→ Given records:
|---|

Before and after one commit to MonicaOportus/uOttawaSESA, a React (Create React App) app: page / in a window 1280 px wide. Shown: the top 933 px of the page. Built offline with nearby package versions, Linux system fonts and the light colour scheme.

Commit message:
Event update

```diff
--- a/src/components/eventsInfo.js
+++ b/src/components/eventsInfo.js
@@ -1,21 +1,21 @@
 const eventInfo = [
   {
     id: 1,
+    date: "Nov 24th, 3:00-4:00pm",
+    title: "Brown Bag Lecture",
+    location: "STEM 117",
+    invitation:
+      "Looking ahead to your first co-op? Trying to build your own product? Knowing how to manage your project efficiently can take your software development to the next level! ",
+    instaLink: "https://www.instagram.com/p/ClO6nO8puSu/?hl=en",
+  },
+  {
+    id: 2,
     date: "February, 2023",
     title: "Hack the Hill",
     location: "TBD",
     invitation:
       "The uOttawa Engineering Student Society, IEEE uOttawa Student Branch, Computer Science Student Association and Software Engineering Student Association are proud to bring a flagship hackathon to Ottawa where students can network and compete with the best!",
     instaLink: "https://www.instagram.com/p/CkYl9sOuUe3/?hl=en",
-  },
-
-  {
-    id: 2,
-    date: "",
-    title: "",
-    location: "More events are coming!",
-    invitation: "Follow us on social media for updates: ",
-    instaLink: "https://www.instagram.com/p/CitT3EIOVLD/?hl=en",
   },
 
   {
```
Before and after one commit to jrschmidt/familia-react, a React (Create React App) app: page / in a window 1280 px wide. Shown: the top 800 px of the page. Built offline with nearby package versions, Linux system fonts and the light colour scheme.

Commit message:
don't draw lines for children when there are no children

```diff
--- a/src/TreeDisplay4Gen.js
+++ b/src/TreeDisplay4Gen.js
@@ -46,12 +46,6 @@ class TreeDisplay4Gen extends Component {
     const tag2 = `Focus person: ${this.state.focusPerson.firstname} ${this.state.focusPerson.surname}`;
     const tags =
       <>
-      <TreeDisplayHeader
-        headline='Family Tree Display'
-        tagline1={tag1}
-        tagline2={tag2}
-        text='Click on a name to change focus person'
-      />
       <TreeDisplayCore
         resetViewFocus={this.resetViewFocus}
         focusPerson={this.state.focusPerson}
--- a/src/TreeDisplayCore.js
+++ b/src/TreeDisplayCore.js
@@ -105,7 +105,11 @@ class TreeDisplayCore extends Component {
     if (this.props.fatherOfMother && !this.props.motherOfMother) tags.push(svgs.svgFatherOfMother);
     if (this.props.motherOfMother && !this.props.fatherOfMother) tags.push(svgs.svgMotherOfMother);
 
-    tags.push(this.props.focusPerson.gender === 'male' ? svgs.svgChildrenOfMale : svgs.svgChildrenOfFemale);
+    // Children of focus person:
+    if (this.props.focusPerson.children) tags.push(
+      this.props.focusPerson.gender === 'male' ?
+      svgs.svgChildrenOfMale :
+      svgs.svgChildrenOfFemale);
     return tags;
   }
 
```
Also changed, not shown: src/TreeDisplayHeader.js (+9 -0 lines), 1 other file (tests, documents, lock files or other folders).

|---|

→ Exercise aim:
Copy every line of the data that holds the string "push".

→ Answer:
     if (this.props.fatherOfMother && !this.props.motherOfMother) tags.push(svgs.svgFatherOfMother);
     if (this.props.motherOfMother && !this.props.fatherOfMother) tags.push(svgs.svgMotherOfMother);
-    tags.push(this.props.focusPerson.gender === 'male' ? svgs.svgChildrenOfMale : svgs.svgChildrenOfFemale);
+    if (this.props.focusPerson.children) tags.push(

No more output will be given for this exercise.